On the other hand, it is true that consecutive U.S. administrations seem to have made peace with a more independent Turkey that tries to assert herself in the region while also acting as a strategic NATO partner in many areas.
Which one is more costly?
The latter makes sense from a superpower’s perspective. Turkey’s existence within the western camp as an ally is more important than containing certain regional ambitions Erdoğan might foster. In other words, Turkey remaining part of Western political and security architecture is of higher strategic value than stopping Turkey from exercising some degree of extra autonomy regionally. In combination with institutional cooperation on a number of important issues, the U.S. is reluctant to allow regional problems to turn into structural obstacles to the relationship.

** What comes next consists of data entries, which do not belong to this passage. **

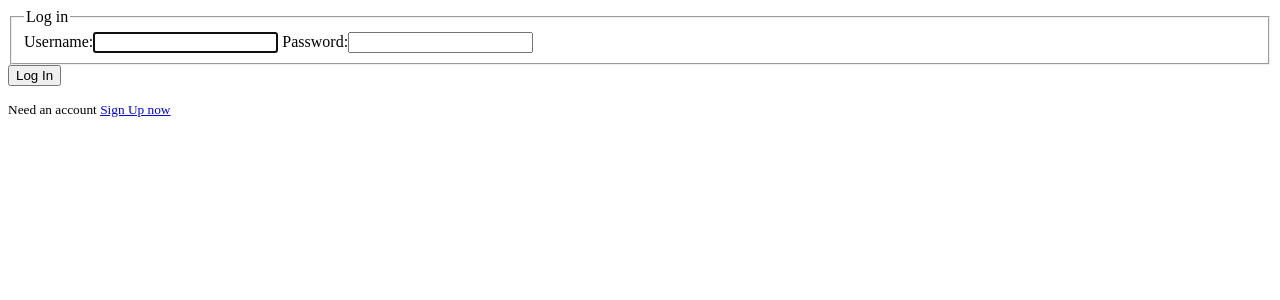
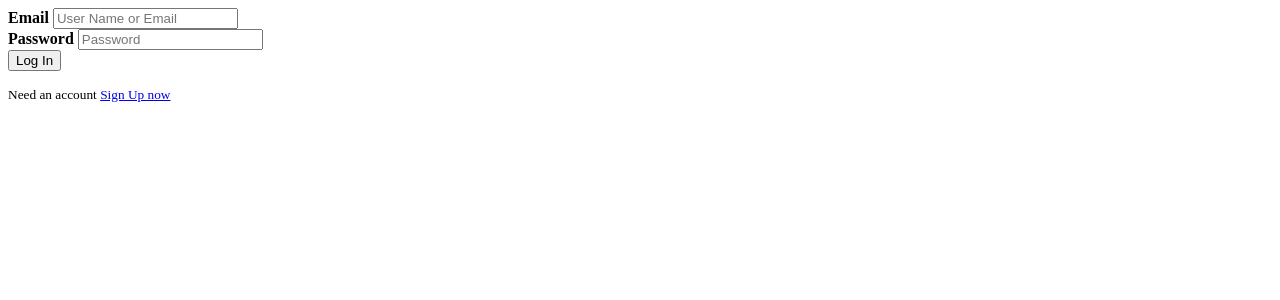
Before and after one commit to Sabbirdiu/trip_app, a Django app: page /login/ in a window 1280 px wide. Shown: the top 300 px of the page. Run offline with Django 3.2, Linux system fonts and the light colour scheme.

Commit message:
added email authetication

```diff
--- a/users/forms.py
+++ b/users/forms.py
@@ -10,4 +10,4 @@ class UserRegisterForm(UserCreationForm):
 
     class Meta:
         model = User
-        fields = ['username','first_name','last_name','email','password1','password2']
+        fields = ['first_name','last_name','email','password1','password2']
--- a/users/templates/login.html
+++ b/users/templates/login.html
@@ -1,19 +1,22 @@
-
-<div class="content-section">
-  <form action="" method="POST">
+<form action="" method="post">
     {% csrf_token %}
-    <fieldset class="form-group">
-      <legend class="border-bottom mb-4">Log in</legend>
-      {{form}}
-    </fieldset>
+   <div class="form-group">
+    <label for="uname"><b>Email</b></label>
+        <input class="input" type="text" name="username" placeholder="User Name or Email">
+    </div>
     <div class="form-group">
-      <button class="btn btn-outline-info" type="submit">Log In</button>
+<label for="uname"><b>Password</b></label>
+        <input class="input" type="password" name="password" placeholder="Password">
     </div>
-  </form>
-  <div class="border-top pt-3">
+    <div class="form">
+    <!-- <button style="background-color: #F8694A;color: honeydew;" type="submit">Log In</button> -->
+    <button class="primary-btn" type="submit">Log In</button>
+</div>
+</form>
+<div class="border-top pt-3">
     <small class="text-muted"
       >Need an account
+
       <a href="{% url 'register' %}" class="ml-2">Sign Up now</a>
     </small>
   </div>
-</div>
```
Also changed, not shown: users/authentication.py (added, +21 -0 lines), db.sqlite3.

The Turkish leadership, on the other hand, is adamant to hold on to a certain degree of autonomy in its foreign policy for various reasons. Partly this is because of domestic political concerns to appease the AK Party base which strongly feels that Turkey is finally reaching its potential by gaining greater independence from the West.
Turkish autonomy from Western defense
But perhaps more importantly, the desire for more autonomy from the West also reflects the majority view in Turkey’s current security bureaucracy.
Managing Turkey’s newfound autonomy in foreign policy requires great delicacy and a very high level of diplomatic aptitude. When handled with care, it leads to admiration but when handled carelessly, both friend and foe will quickly grow more skeptical of Turkey’s intentions.
Similarly, experienced American foreign policymakers realize that pushing Turkey into the arms of an adversary, i.e. Russia, is not in the American interest. If Turkey is pushed away and is motivated to completely break ties with the U.S., this will cause inconceivable problems for American interests in the region and for the broader Western alliance as well while undermining NATO’s integrity.
Could Erdoğan show S-400 “flexibility”?
Many analysts who follow Turkey closely are familiar with the level of pragmatism that Erdoğan can display when he feels the conditions require such a change of policy. The key question is whether he will show such pragmatism on the S-400 issue. His current position indicates that he will not compromise. In fact, Turkish officials recently announced that negotiations are ongoing with Russia for a second system to be purchased from Russia. On the other hand, we have examples of the release of Pastor Brunson and journalist Deniz Yücel in the recent past.
We are not beyond repair; not yet. But if both sides continue to take this relationship for granted, we risk a more structural break.
I don’t think there is much time left. At this stage, I believe that Erdoğan, who is constantly raising his hand, will soon see that the phone he expects from Biden is not going to make much sense and will have to take the first step towards softening relations by confronting real politics.
Turkey needs to break the negative dynamic and return to strategic thinking on both sides or we will all lose more than we care to miss.